We've seen what a crapshoot picking quarterbacks can be. Crap out early and it can cost you $20 million.

So if I'm going to role the dice, I do it on a guy who's cheap ($385,000 next year, the last of his contract, after which he becomes a restricted free agent) and whom I don't have to try to project as much. Even though Schaub has started only two games, he is 134 regular-season pass attempts more experienced than any of the top prospects.

The Jets took the unusual step of having players break down their college game film at the combine. They already have NFL film on Schaub. You know what he can do against a Bill Belichick scheme, a Ted Cottrell defense, pro competition. With the draft's big three, as Jim Mora's dad once said, you think you know, but you just don't know. I'm guessing the Jets and Titans have some doubts about the top guys and would prefer not to bet the house on an unknown.

Something else that makes Schaub attractive is that he has had great training. His position coach at Virginia was Bill Musgrave, his head coach Al Groh. In Atlanta, he has been tutored by Greg Knapp, who has worked with Pro Bowlers Steve Young, Jeff Garcia and Vick. When you watch Schaub, you see a big (6 foot 5, 237 pounds), poised and accurate passer. You see perhaps the next Mark Brunell or Marc Bulger or Matt Hasselbeck or Jake Delhomme -- all one-time understudies who have gone on to have success as starters. Schaub is bright and makes good decisions. Cutler, Leinart and Young will need time to adjust to the pro game. Schaub is ready to step in and lead right now. Atlanta took care of a lot of the grooming.

The Falcons would like to hold on to Schaub, and that's smart, but if the right offer comes along that could help them improve at several other positions, they'd be foolish not to consider it. Or maybe they just keep him this year, slap the high (first- and third-round pick compensation) restricted tender on him next year and make the rest of the league wait until he's an unrestricted free agent. But his trade value might never be higher than it is right now -- something for the Falcons to think about.

As for any teams thinking about taking a gamble on a quarterback, they might want to consider passing on investing a top-five pick and a large signing bonus in an unproven player. There are very few sure things when it comes to quarterbacks. Anyway, unless you're the Saints -- who pick second -- you don't know for sure whether you'll get the QB you want.

I still believe the top three guys will be good players, but Schaub just might be the best bet. He's certainly the safest.

Michael Smith is a senior writer for ESPN.com. Contact him here.

Michael Smith

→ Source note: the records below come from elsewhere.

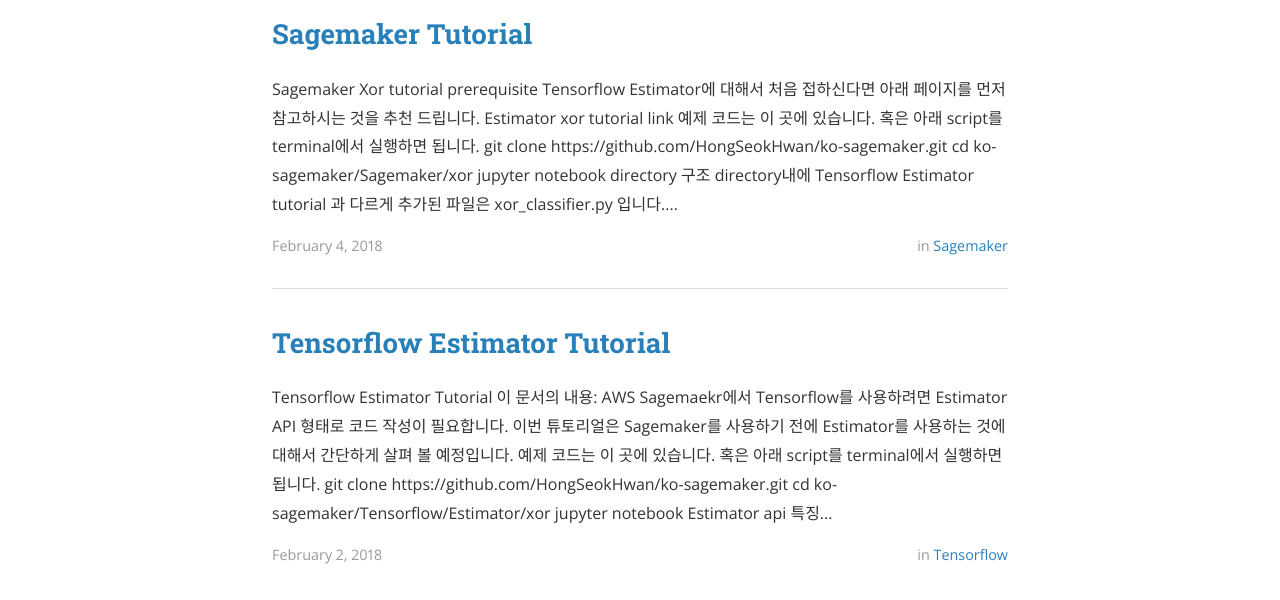
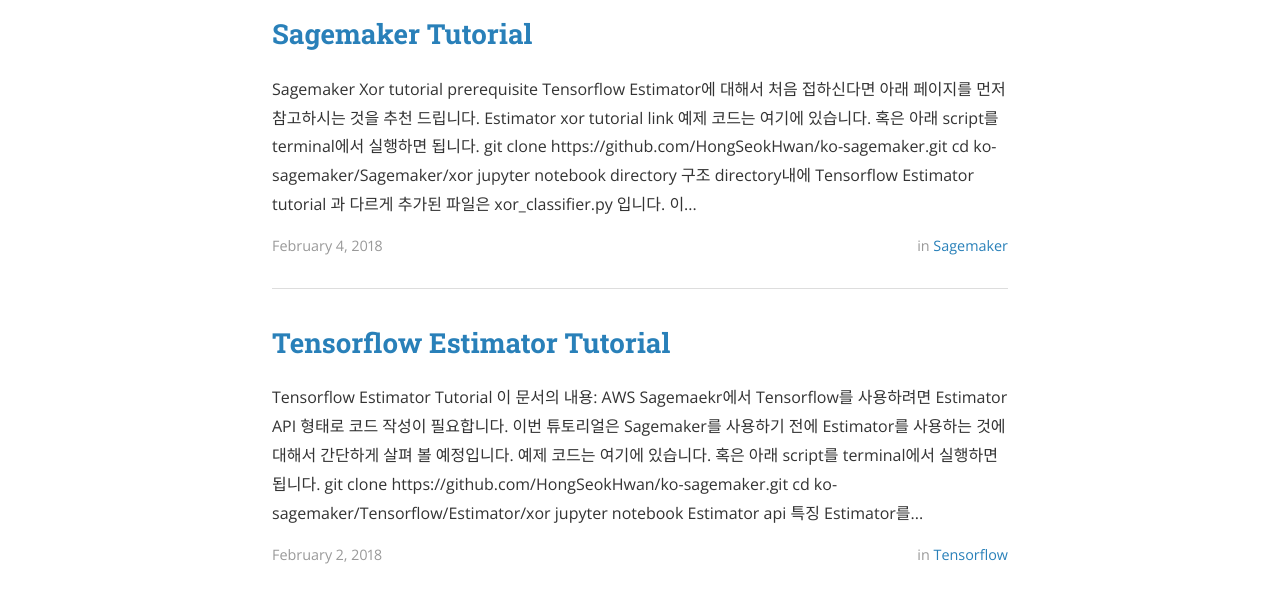
Before and after one commit to HongSeokHwan/ko-sagemaker, a Jekyll site: the page built from docs/index.html, in a window 1280 px wide. Shown: the part 526-1126 px from the top of the page. Built offline with Jekyll 4.4.1, drawn with Linux system fonts in a browser that asks for light colours; nearby versions of some CDN libraries; the list of posts is cut into pages by our own code.

Commit message:
change word

````diff
--- a/docs/_posts/2018-02-02-xor.md
+++ b/docs/_posts/2018-02-02-xor.md
@@ -12,7 +12,7 @@
 AWS Sagemaekr에서 Tensorflow를 사용하려면 Estimator API 형태로 코드 작성이 필요합니다.
 이번 튜토리얼은 Sagemaker를 사용하기 전에 Estimator를 사용하는 것에 대해서 간단하게 살펴 볼 예정입니다.
 
-예제 코드는  [이 곳](https://github.com/HongSeokHwan/ko-sagemaker/tree/master/Tensorflow/Estimator/xor)에 있습니다. <br>
+예제 코드는  [여기](https://github.com/HongSeokHwan/ko-sagemaker/tree/master/Tensorflow/Estimator/xor)에 있습니다. <br>
 혹은 아래 script를 terminal에서 실행하면 됩니다.
 ```bash
 git clone https://github.com/HongSeokHwan/ko-sagemaker.git
--- a/docs/_posts/2018-02-04-xor-sagemaekr-train-evaluate.md
+++ b/docs/_posts/2018-02-04-xor-sagemaekr-train-evaluate.md
@@ -13,9 +13,7 @@
 Tensorflow Estimator에 대해서 처음 접하신다면 아래 페이지를 먼저 참고하시는 것을 추천 드립니다.
 [Estimator xor tutorial link](http://blog.sagemaker.io/tensorflow/2018/02/02/xor.html)
 
-
-
-예제 코드는  [이 곳](https://github.com/HongSeokHwan/ko-sagemaker/tree/master/Sagemaker/xor)에 있습니다. <br>
+예제 코드는  [여기](https://github.com/HongSeokHwan/ko-sagemaker/tree/master/Sagemaker/xor)에 있습니다. <br>
 혹은 아래 script를 terminal에서 실행하면 됩니다.
 ```bash
 git clone https://github.com/HongSeokHwan/ko-sagemaker.git
````
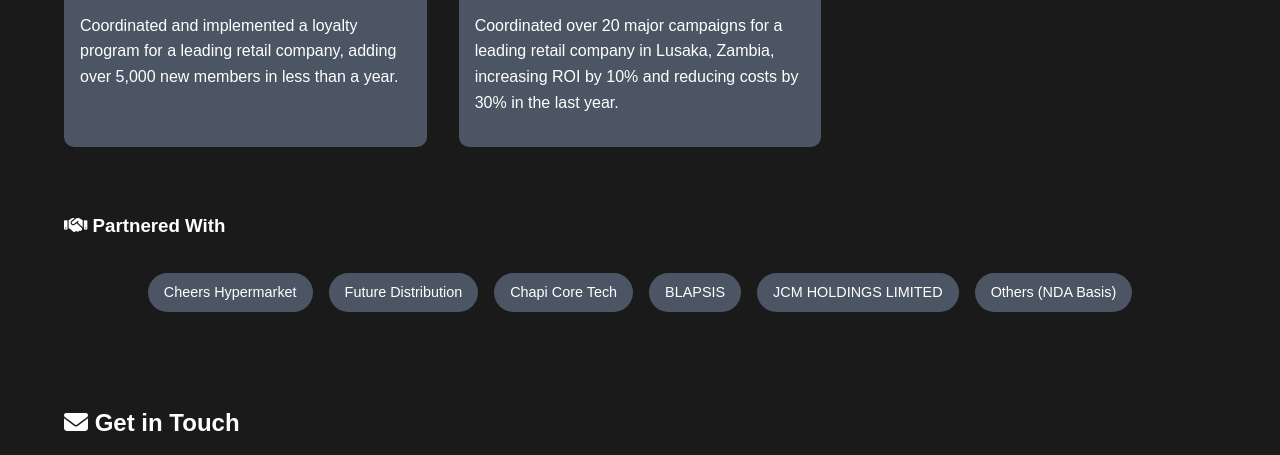
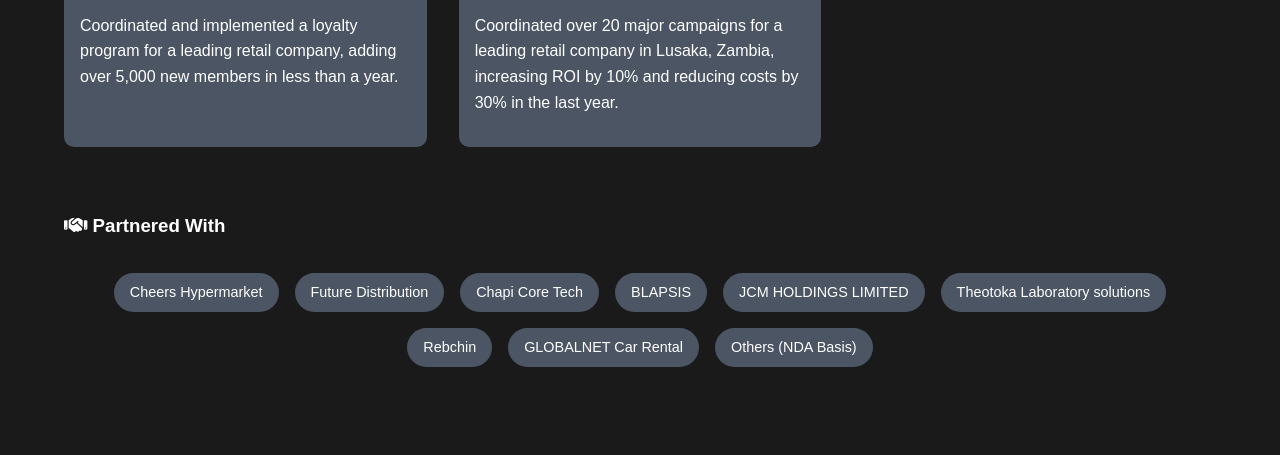
Before and after one commit to perviousch/pervious-profile, a plain HTML site: page index.html in a window 1280 px wide. Shown: the part 2507-2962 px from the top of the page. Drawn offline with Linux system fonts and the light colour scheme.

Commit message:
Update index.html

```diff
--- a/index.html
+++ b/index.html
@@ -331,6 +331,9 @@
                 <span class="partner">Chapi Core Tech</span>
                 <span class="partner">BLAPSIS</span>
                 <span class="partner">JCM HOLDINGS LIMITED</span>
+                <span class="partner">Theotoka Laboratory solutions</span>
+                <span class="partner">Rebchin</span>
+                <span class="partner">GLOBALNET Car Rental</span>
                 <span class="partner">Others (NDA Basis)</span>
             </div>
         </section>
```
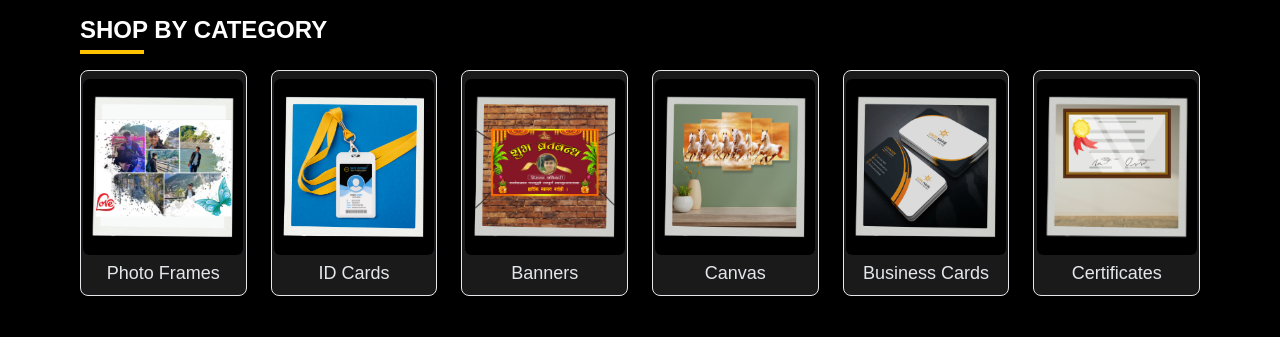
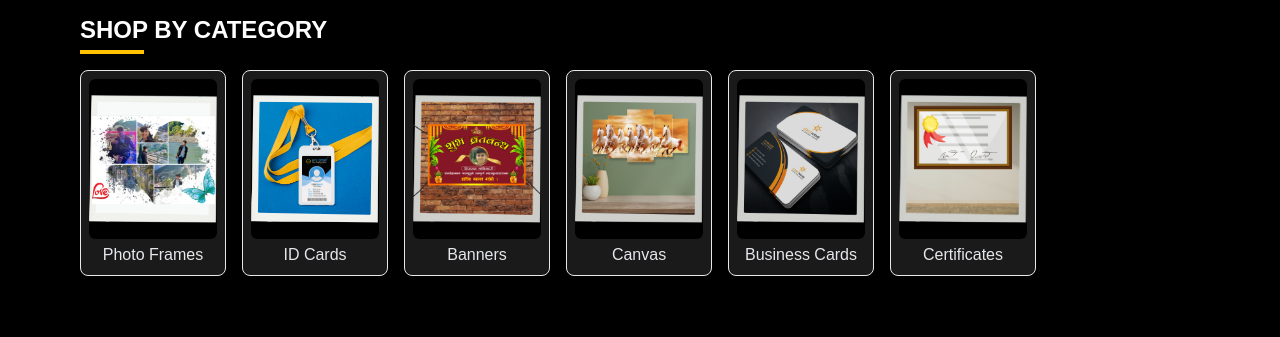
Before and after one commit to ManojBelbase/Millennium_Photo_Printing, a React (Vite) app: page / in a window 1280 px wide. Shown: the part 435-772 px from the top of the page. Built offline with nearby package versions, Linux system fonts and the light colour scheme; no server answers; the database is empty; a web font is replaced by a local one.

Commit message:
fixing some styles

```diff
--- a/src/Components/Category/Category.jsx
+++ b/src/Components/Category/Category.jsx
@@ -23,7 +23,7 @@ const Category = ({ category }) => {
         className="flex flex-col items-center p-2 bg-secondary rounded-lg hover:shadow-lg transition-shadow shadow-white duration-300 border hover:border-primary cursor-pointer"
       >
         {/* Image Section */}
-        <div className="w-32 h-32 sm:w-36 sm:h-36  md:w-40 md:h-44 bg-gray-900 rounded-md overflow-hidden">
+        <div className="w-32 h-32 sm:w-36 sm:h-36 md:w-36 md:h-44 lg:w-32 lg:h-40 bg-gray-900 rounded-md overflow-hidden">
           <img
             src={category.image}
             alt={category.name || "Category"}
@@ -32,7 +32,7 @@ const Category = ({ category }) => {
         </div>
 
         {/* Text Section */}
-        <p className="mt-1 text-center text-gray-200 text-base md:text-lg font-medium">
+        <p className="mt-1 text-center text-gray-200 text-base md:text-lg lg:text-base font-medium">
           {category.name}
         </p>
       </Link>
--- a/src/Components/Category/CategoryContainer.jsx
+++ b/src/Components/Category/CategoryContainer.jsx
@@ -51,7 +51,7 @@ const CategoryContainer = () => {
         </h1>
         <span className="w-10 md:w-14 lg:w-16 h-[2px] md:h-1 mt-1 bg-primary"></span>
       </div>
-      <div className="category grid grid-cols-2 gap-4 xs:grid-cols-3 sm:gap-6 sm:grid-cols-3 md:grid-cols-4 lg:grid-cols-6 2xl:grid-cols-6">
+      <div className="category grid grid-cols-2 gap-4 xs:grid-cols-3 sm:gap-6 sm:grid-cols-3 md:grid-cols-4 lg:grid-cols-6 lg:gap-2 xl:gap-4 2xl:grid-cols-6">
         {categoryList.map((category, i) => (
           <motion.div
             key={i}
--- a/src/Components/product/photoFraming/PhotoFrame.jsx
+++ b/src/Components/product/photoFraming/PhotoFrame.jsx
@@ -61,12 +61,12 @@ const PhotoFrame = () => {
 
       {/* Title Section */}
       <motion.div variants={itemVariants}>
-        <h1 className="font-medium text-xl mb-4">Choose Design</h1>
+        <h1 className="font-medium text-xl mb-4 text-white">Choose Design</h1>
       </motion.div>
 
       {/* Grid Section */}
       <motion.div
-        className="grid grid-cols-1 sm:grid-cols-2 md:grid-cols-3 gap-2 md:gap-10 rounded-md"
+        className="grid grid-cols-1  sm:grid-cols-2 md:grid-cols-3 gap-2 md:gap-10 rounded-md"
         variants={containerVariants} // Apply staggered animation to children
       >
         {getAllPhotoFrames.map((frame, i) => (
--- a/src/Components/product/photoFraming/SingleFrame.jsx
+++ b/src/Components/product/photoFraming/SingleFrame.jsx
@@ -122,7 +122,7 @@ const SingleFrame = () => {
 
           {/* Frame Color Selection */}
           <div className="flex flex-col md:flex-row md:items-center gap-2 md:gap-3">
-            <h3 className="text-lg font-semibold text-gray-800 dark:text-white">
+            <h3 className="text-lg font-semibold text-white">
               Select Frame Color:
             </h3>
             <div className="flex gap-2 text-white">
@@ -138,7 +138,7 @@ const SingleFrame = () => {
                     className="hidden"
                   />
                   <div
-                    className={`md:w-6 md:h-6 w-4 h-4 rounded-full border-2 cursor-pointer ${
+                    className={`md:w-6 md:h-6 w-4 h-4  rounded-full border-2 cursor-pointer ${
                       selectedColor === color
                         ? color === "Black"
                           ? "bg-black"
@@ -151,7 +151,7 @@ const SingleFrame = () => {
                   ></div>
                   <label
                     htmlFor={color}
-                    className="font-semibold text-sm text-gray-700 dark:text-white"
+                    className="font-semibold text-sm text-white"
                   >
                     {color}
                   </label>
```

NFL Senior Writer
Michael Smith joined ESPN in July 2004 as a National Football League senior writer for ESPN.com, covering league news and major events such as the NFL Draft, NFL Playoffs and the Super Bowl, and continues to write breaking news stories. He is also a correspondent for E:60, ESPN's first multi-themed prime-time newsmagazine program, which debuted October 2007.